All drugs can leave lasting, permanent damage – if taken often enough. Addictive drugs usually cause the most damage in any given society because, unlike, say, heart medication, taking a drug like heroin compels you to take more of it, until you feel like you can’t live without an ever-increasing dose of the stuff. And as with all drugs, it’s ultimately the dosage that makes the poison.
When given in miniscule amounts, even heroin won’t kill you. The body can process it better than it processes alcohol, and aside from the fact that it’s heavily addictive, there are few dangerous side effects to a low dose of heroin. But the fact that most heroin is illegally-sourced and mixed with other ingredients, injected often through shared needles, and eventually taken at dosages that are likely to kill you, it very quickly becomes a dangerous and unreliable drug. Like heroin, most addictive drugs can hurt us – and some leave lasting, permanent damage.
Why Do Drugs Hurt Us?
All drugs are designed and sold to have a certain effect. Some drugs are synthetically put together specifically to mimic naturally-occurring chemicals, with the express purpose of eliciting a specific reaction, for medical or recreational purposes. Other drugs are derived from bacteria and plants, studied, and applied in medicine after decades of rigorous testing and experimentation. But in effect, all drugs leave a lasting mark on an individual – it’s what they’re meant to do.
Most drugs sold today are explicitly on the market because their benefits heavily outweigh their drawbacks. Heart medication may decrease the natural clotting effect in the body’s blood, creating thinner blood that more easily passes through a person’s veins, in order to improve oxygen delivery throughout the body’s tissue despite a weak heart or constricted blood vessels. However, this comes with a series of side effects, most notably the fact that less clotting means longer healing, as the body struggles to fix cuts and bruises.
Some drugs have drawbacks that far outweigh any benefits. When German chemists first discovered an even more potent analgesic by studying and experimenting with morphine, they dubbed it heroin, and sold it as a less addictive, more powerful analgesic and anesthetic under the Bayer brand. Soon, heroin was found to be an even more potently addictive drug than other existing opioids, and in the late 19th and early 20th century, it was banned for medical use in various regions throughout the world.
Drugs and the Body
Illegal drugs can generally be split into four categories: stimulants, depressants, opioids, and hallucinogens.
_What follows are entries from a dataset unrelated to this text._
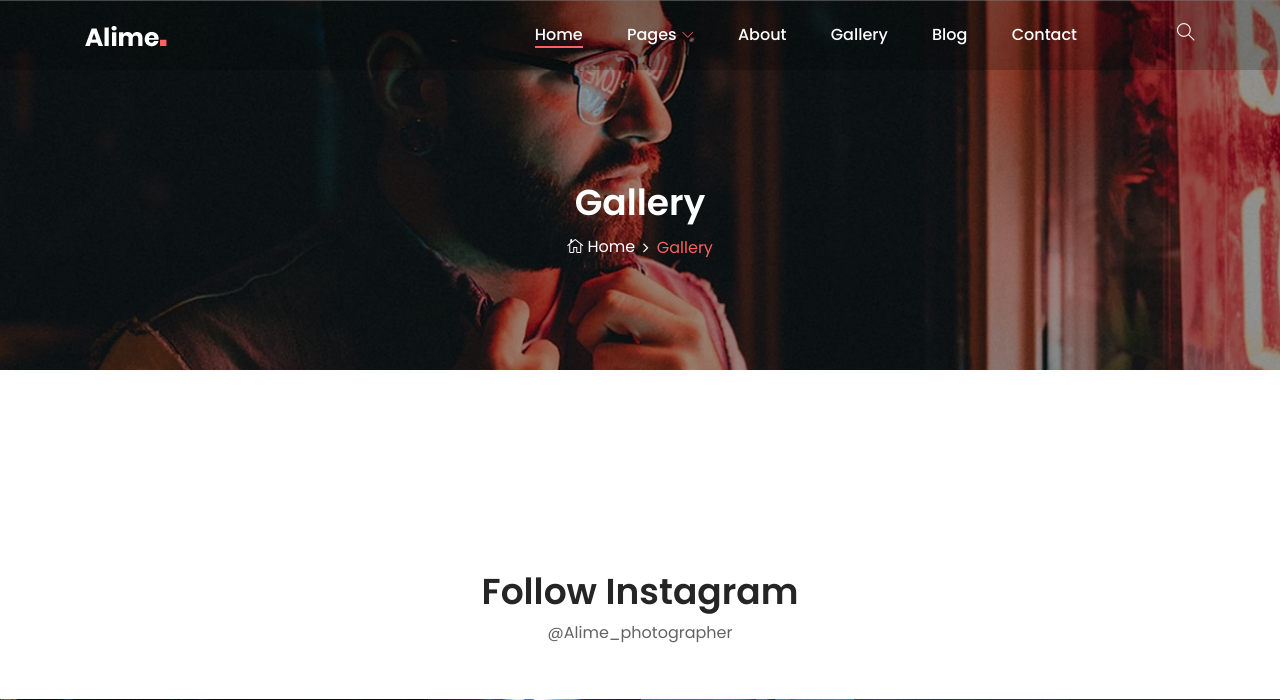
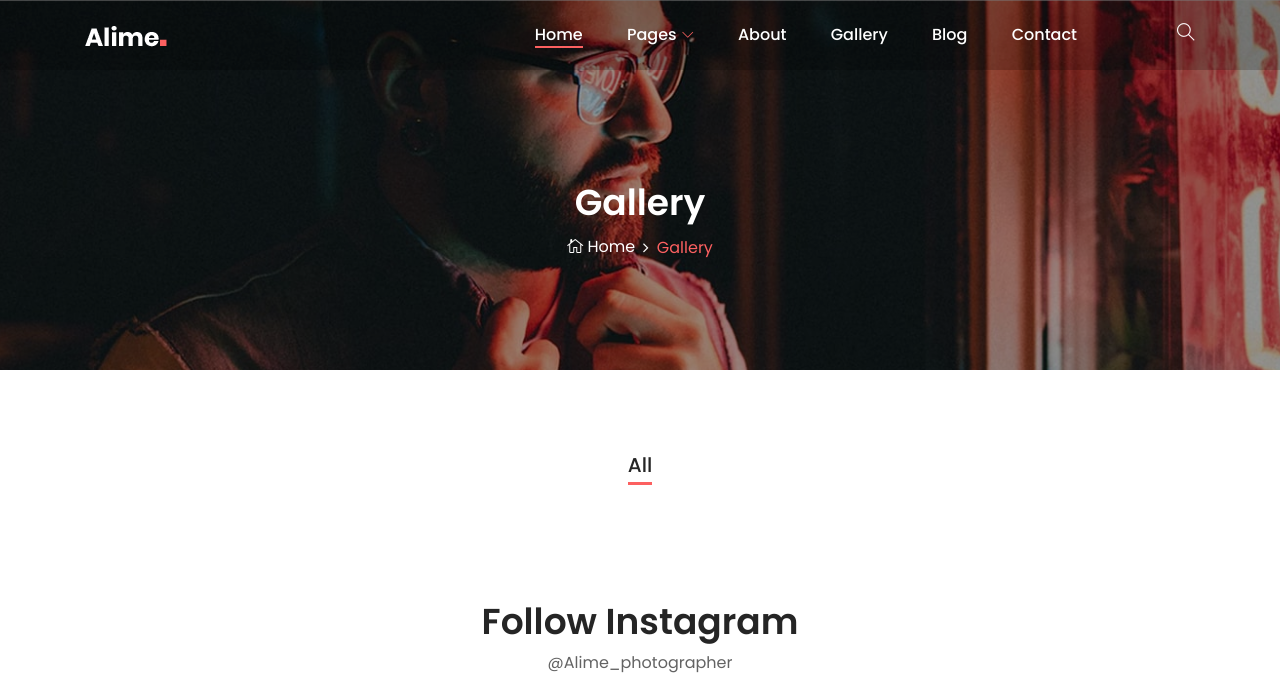
Before and after one commit to Joseph7Cartaphilus/Semistrovka, a Django app: page /MiracleArt/gallery/ in a window 1280 px wide. Shown: the top 700 px of the page. Run offline with Django 4.2, Linux system fonts and the light colour scheme; data that the repository does not hold is empty; some libraries are stand-ins or nearby versions; some web fonts are replaced.

Commit message:
edit filter category

```diff
--- a/MiracleArt/templates/gallery.html
+++ b/MiracleArt/templates/gallery.html
@@ -135,6 +135,7 @@
                 <!-- Projects Menu -->
                 <div class="alime-projects-menu wow fadeInUp" data-wow-delay="100ms">
                     <div class="portfolio-menu text-center">
+                        <button class="btn active"><a href="{% url 'gallery' %}">All</a></button>
                         {% for category in categories %}
                             <button class="btn active"><a href="{% url 'category' category.id %}">{{ category.name }}</a></button>
                         {% endfor %}
```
Some stimulants and depressants have hallucinogenic properties, but hallucinogens are in a grey area medically. Other than PCP, they’re not strictly-speaking physically addictive, and while they do affect the brain, no evidence shows that their effects are permanent. However, they’re still illegal, and dangerous to use. Stimulants, depressants and opioids on the other hand are generally addictive, with the more potent drugs usually being more addictive.
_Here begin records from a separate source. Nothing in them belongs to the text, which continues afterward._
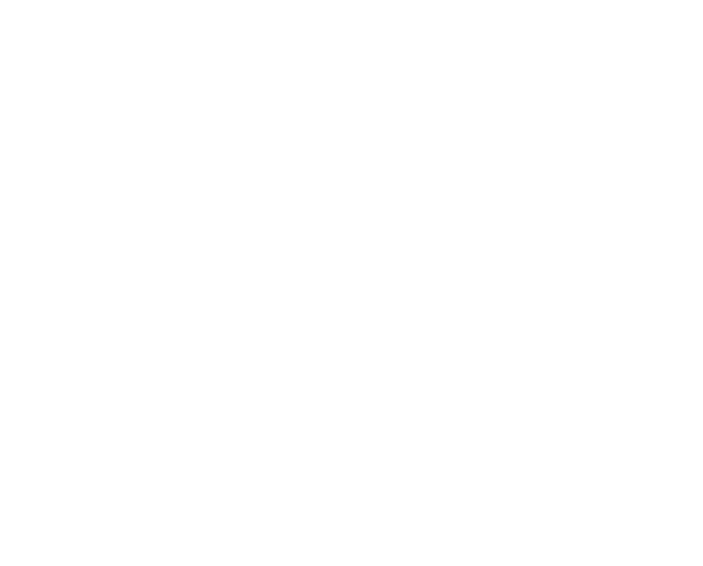
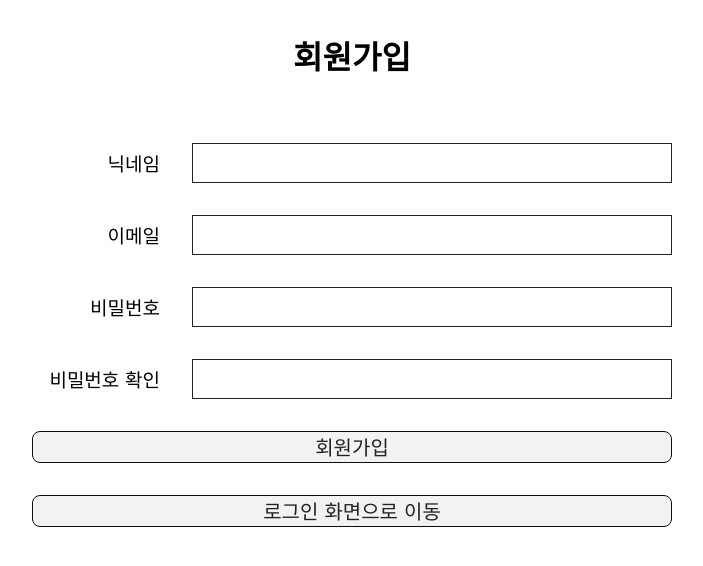
Before and after one commit to miok-jung/account-service, a React (Create React App) app: page /register in a window 1280 px wide. Before the commit this address had no page. Shown: the top 566 px of the page, without its empty margins (288-991 px from the left). Built offline with nearby package versions, Linux system fonts and the light colour scheme.

Commit message:
feat: Regist/Login Pages, prettier - prettier 규칙 추가 - 회원가입/로그인 페이지 구현

```diff
--- a/src/App.js
+++ b/src/App.js
@@ -1,29 +1,33 @@
-import React from "react";
-import { Routes, Route } from "react-router-dom";
-import Main from "./Main";
-import Login from "./Login";
-import Income from "./components/income/Income";
-import Expense from "components/expense/Expense";
+import React from 'react';
+import { Routes, Route } from 'react-router-dom';
+import Main from './Main';
+// NOTE USER
+import Login from './components/User/Login';
+import Register from 'components/User/Register';
+// NOTE PAGES
+import Income from './components/income/Income';
+import Expense from 'components/expense/Expense';
 // import Transfer from "components/transfer/Transfer";
-import Upload from "components/Upload";
-import Detail from "components/Detail";
-import Edit from "components/Edit";
+import Upload from 'components/Upload';
+import Detail from 'components/Detail';
+import Edit from 'components/Edit';
 
 const App = () => {
   return (
     <Routes>
       <Route path="/" exact element={<Main />} />
-      <Route path="/income" element={<Income title={"수입"} />} />
-      <Route path="/expense" element={<Expense title={"지출"} />} />
+      <Route path="/income" element={<Income title={'수입'} />} />
+      <Route path="/expense" element={<Expense title={'지출'} />} />
       {/* <Route path="/transfer" element={<Transfer title={"이체"} />} /> */}
       {/* ANCHOR 공통 페이지 */}
-      <Route path={`/:url/upload`} element={<Upload title={"업로드"} />} />
-      <Route path={`/:url/:postNum`} element={<Detail title={"더보기"} />} />
+      <Route path={`/:url/upload`} element={<Upload title={'업로드'} />} />
+      <Route path={`/:url/:postNum`} element={<Detail title={'더보기'} />} />
       <Route
         path={`/:url/edit/:postNum`}
-        element={<Edit title={"수정하기"} />}
+        element={<Edit title={'수정하기'} />}
       />
       <Route path="/login" element={<Login />} />
+      <Route path="/register" element={<Register />} />
     </Routes>
   );
 };
--- a/src/Login.js
+++ /dev/null
@@ -1,11 +0,0 @@
-import React from "react";
-import Headers from "components/Headers";
-
-const Login = () => {
-  return (
-    <>
-      <Headers title={"로그인"} />
-    </>
-  );
-};
-export default Login;
--- a/src/components/Headers.js
+++ b/src/components/Headers.js
@@ -1,6 +1,6 @@
-import React from "react";
-import { Link } from "react-router-dom";
-import "css/header.scss";
+import React from 'react';
+import { Link } from 'react-router-dom';
+import 'css/header.scss';
 
 const Headers = ({ title }) => {
   return (
@@ -11,6 +11,7 @@
         <Link to="/income">수입</Link>
         <Link to="/expense">지출</Link>
         {/* <Link to="/transfer">이체</Link> */}
+        <Link to="/login">로그인</Link>
       </nav>
     </header>
   );
--- /dev/null
+++ b/src/components/User/Login.js
@@ -0,0 +1,66 @@
+import axios from 'axios';
+import React, { useState } from 'react';
+import { useNavigate } from 'react-router-dom';
+import '../../css/user.scss';
+
+const Login = () => {
+  let navigate = useNavigate();
+  const [Email, setEmail] = useState('');
+  const [PW, setPW] = useState('');
+
+  const loginFunc = (e) => {
+    e.preventDefault();
+    if (Email === '' || PW === '') {
+      return alert('이메일/비밀번호를 입력해주세요.');
+    }
+    let body = {
+      email: Email,
+      password: PW,
+    };
+    axios
+      .post('/api/users/login', body)
+      .then((res) => {
+        console.log('res: ', res);
+      })
+      .catch((err) => {
+        console.log('err: ', err.response.data);
+      });
+  };
+  return (
+    <>
+      <h2>로그인</h2>
+      <form>
+        <label htmlFor="login_email">이메일</label>
+        <input
+          id="login_email"
+          type="email"
+          value={Email}
+          onChange={(e) => setEmail(e.currentTarget.value)}
+        />
+        <label htmlFor="login_pw">비밀번호</label>
+        <input
+          id="login_pw"
+          type="password"
+          value={PW}
+          onChange={(e) => setPW(e.currentTarget.value)}
+        />
+        <button
+          onClick={(e) => {
+            loginFunc(e);
+          }}
+        >
+          로그인
+        </button>
+        <button
+          onClick={(e) => {
+            e.preventDefault();
+            navigate('/register');
+          }}
+        >
+          회원가입
+        </button>
+      </form>
+    </>
+  );
+};
+export default Login;
--- /dev/null
+++ b/src/components/User/Register.js
@@ -0,0 +1,74 @@
+import axios from 'axios';
+import React, { useState } from 'react';
+import { useNavigate } from 'react-router-dom';
+import '../../css/user.scss';
+
+const Register = () => {
+  let navigate = useNavigate();
+
+  const [Nickname, setNickname] = useState('');
+  const [Email, setEmail] = useState('');
+  const [PW, setPW] = useState('');
+  const [PWCheck, setPWCheck] = useState('');
+
+  const registerFunc = (e) => {
+    e.preventDefault();
+    if (Nickname === '' || Email === '' || PW === '' || PWCheck === '') {
+      alert('값을 모두 입력해주세요.');
+    }
+    let body = {
+      nickname: Nickname,
+      email: Email,
+      password: PW,
+    };
+    axios.post('/api/users/register', body).then((res) => {
+      if (res.data.success) return alert('회원가입에 성공하였습니다.');
+      console.log(res.data);
+    });
+  };
+  return (
+    <>
+      <h2>회원가입</h2>
+      <form>
+        <label htmlFor="reg_nickname">닉네임</label>
+        <input
+          id="reg_nickname"
+          type="text"
+          value={Nickname}
+          onChange={(e) => setNickname(e.currentTarget.value)}
+        />
+        <label htmlFor="reg_email">이메일</label>
+        <input
+          id="reg_email"
+          type="email"
+          value={Email}
+          onChange={(e) => setEmail(e.currentTarget.value)}
+        />
+        <label htmlFor="reg_pw">비밀번호</label>
+        <input
+          id="reg_pw"
+          type="password"
+          value={PW}
+          onChange={(e) => setPW(e.currentTarget.value)}
+        />
+        <label htmlFor="reg_confirm_pw">비밀번호 확인</label>
+        <input
+          id="reg_confirm_pw"
+          type="password"
+          value={PWCheck}
+          onChange={(e) => setPWCheck(e.currentTarget.value)}
+        />
+        <button onClick={(e) => registerFunc(e)}>회원가입</button>
+        <button
+          onClick={() => {
+            navigate('/login');
+          }}
+        >
+          로그인 화면으로 이동
+        </button>
+      </form>
+    </>
+  );
+};
+
+export default Register;
--- /dev/null
+++ b/src/css/user.scss
@@ -0,0 +1,48 @@
+@import './_variable';
+
+h2 {
+  font-size: 2rem;
+}
+
+form {
+  display: flex;
+  flex-wrap: wrap;
+  justify-content: space-between;
+  width: 50%;
+  margin: 0 auto;
+  padding-top: 2rem;
+  label {
+    width: 20%;
+    height: 2.5rem;
+    font-size: 19px;
+    display: flex;
+    justify-content: flex-end;
+    align-items: center;
+  }
+  input {
+    border: 1px solid $color2;
+    width: 75%;
+    padding: 0 1rem;
+    height: 2.5rem;
+    font-size: 19px;
+    box-sizing: border-box;
+    margin-bottom: 2rem;
+  }
+  button {
+    width: 100%;
+    height: 2rem;
+    font-size: 20px;
+    cursor: pointer;
+    padding: none;
+    background-color: $color5;
+    border: 1px solid $color1;
+    border-radius: 0.5rem;
+    color: $color2;
+    margin-bottom: 2rem;
+    &:hover {
+      background-color: $color1;
+      border: 1px solid $color5;
+      color: $color5;
+    }
+  }
+}
```
Also changed, not shown: 1 other file (tests, documents, lock files or other folders).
Taking too much of these drugs or reacting violently to them due to individual differences from person to person or counter indications with other medicines can leave lasting damage in the body, including organ failure, paralysis, blindness, and more.